In his Cursus Philosophicus, John of St. Thomas considers the final six predicaments or categories in the second part of his Logic, and in q. 19, a. 3, he turns to ubi or “where,” the category that seems to add some being to locus or “place” as a type of quantity. The nub of the … More Two medieval thought experiments in a vacuum
The following is a modified-for-blog version of the presentation which I gave at the Segundas Jornadas Postdoctorales e Iniciación de Filosofía at the Institute of Philosophy, Pontificia Universidad Católica de Chile, June 22. Your comments, criticism, or thoughts are welcome.
The second annual postdoctoral workshop in philosophy, Segundas Jornadas Postdoctorales e Iniciación de Filosofía, offers a first chance for me to present the overview and first steps of my postdoctoral project. I am only one of many participants—you can view the entire schedule here. My presentation is titled: “¿Una Filosofía Aristotélica y Moderna de la Cosmología? … More First philosophy workshop in Santiago
I am happy to announce that I am beginning a postdoctoral research position under the auspices of the Instituto de Filosofía at the Pontificia Universidad Católica de Chile, in Santiago, Chile, and the supervision of Prof. José Tomás Alvarado, I am currently engaged in postdoctoral research in the philosophy of cosmology. A more complete description of … More News about postdoctoral research position
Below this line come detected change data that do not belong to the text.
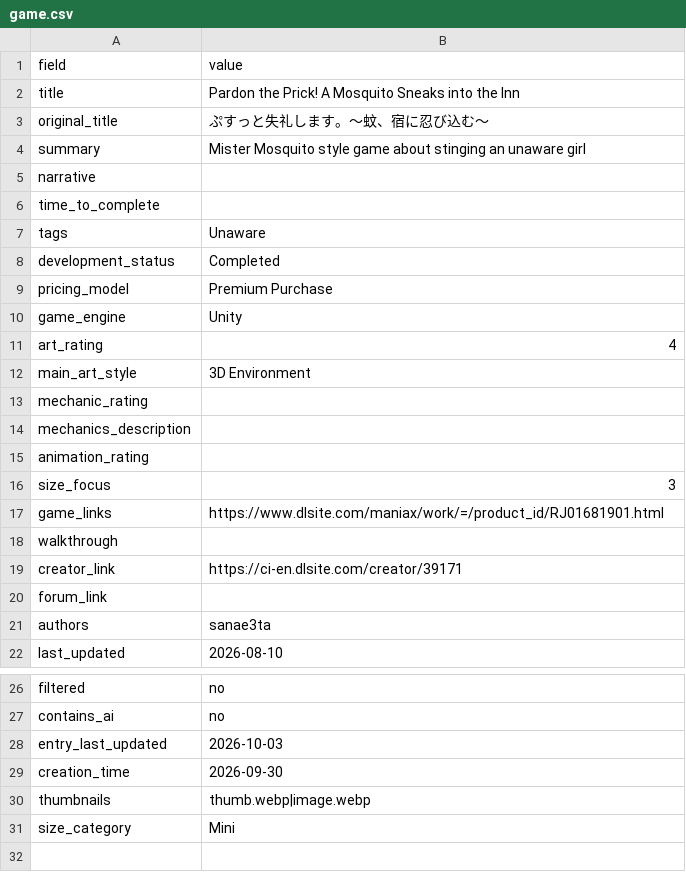
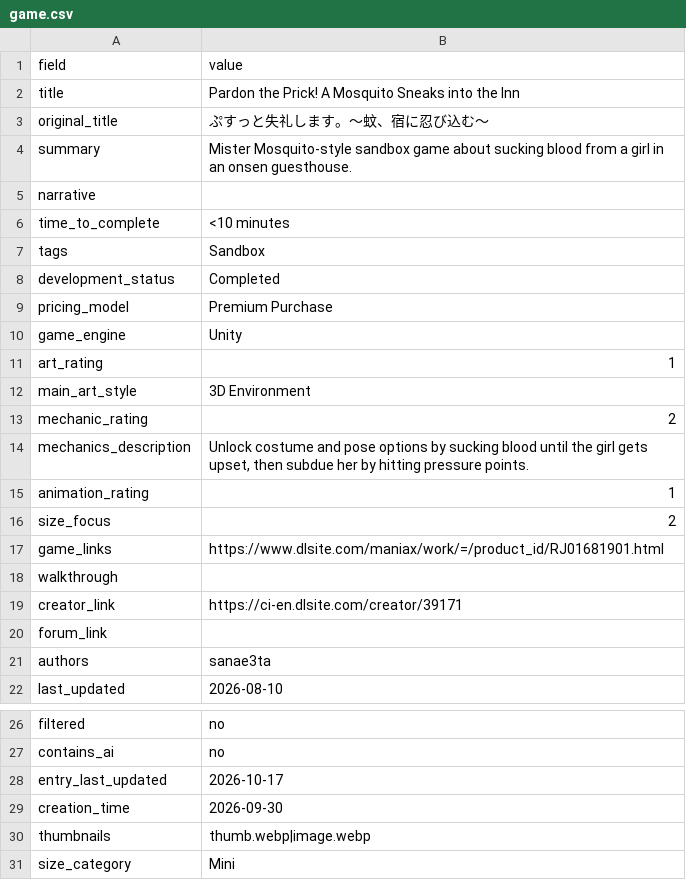
Before and after one commit to artsketter/size-game-index-content, a CSV file: games/pardon-the-prick-a-mosquito-sneaks-into-the-inn/game.csv, drawn as a sheet; only a part is shown, gaps mark what is left out.

```diff
--- a/games/pardon-the-prick-a-mosquito-sneaks-into-the-inn/game.csv
+++ b/games/pardon-the-prick-a-mosquito-sneaks-into-the-inn/game.csv
@@ -3,6 +3,6 @@ title,Pardon the Prick! A Mosquito Sneaks into the Inn
 original_title,ぷすっと失礼します。～蚊、宿に忍び込む～
-summary,Mister Mosquito style game about stinging an unaware girl
+summary,Mister Mosquito-style sandbox game about sucking blood from a girl in an onsen guesthouse.
 narrative,
-time_to_complete,
-tags,Unaware
+time_to_complete,<10 minutes
+tags,Sandbox
 development_status,Completed
@@ -10,8 +10,8 @@ pricing_model,Premium Purchase
 game_engine,Unity
-art_rating,4
+art_rating,1
 main_art_style,3D Environment
-mechanic_rating,
-mechanics_description,
-animation_rating,
-size_focus,3
+mechanic_rating,2
+mechanics_description,"Unlock costume and pose options by sucking blood until the girl gets upset, then subdue her by hitting pressure points."
+animation_rating,1
+size_focus,2
 game_links,https://www.dlsite.com/maniax/work/=/product_id/RJ01681901.html
@@ -27,3 +27,3 @@ filtered,no
 contains_ai,no
-entry_last_updated,2026-10-03
+entry_last_updated,2026-10-17
 creation_time,2026-09-30
```
Also changed, not shown: games/my-love-for-a-living-god-remake/game.csv, games/natsuki-and-yuri-s-planetary-play/game.csv, 11 other files.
Cluny Media has recently reprinted the 1951 Sheed & Ward edition of John of St. Thomas’ The Gifts of the Holy Spirit, translated by Fr. Walter Farrell, O.P., with a new introduction by Fr. Cajetan Cuddy, O.P., written especially for this reprint. The editor-in-chief, John Clarke, provided me with a copy of the book, and what follows … More Review of a new edition of a work by John of St. Thomas
St. Thomas argues as follows when answering the question whether the practical and speculative intellects are numerically diverse powers: The practical and speculative intellects are not diverse powers. The reason for this is that . . . that which is accidentally related to the ratio [or account] of the object which bears on some power does not … More The primacy of the speculative and roots of the modern approach to nature
Recently, Sancrucencis has defended his claim, made in his excellent lecture on the nature of freedom, that Descartes is the source of the modern conception of freedom. The reason for this is that Descartes advanced in an exemplary fashion a non-teleological conception of nature. The Cartesian claims we no longer inhabit a cosmos, a whole marked … More On recovering teleological conceptions of the cosmic whole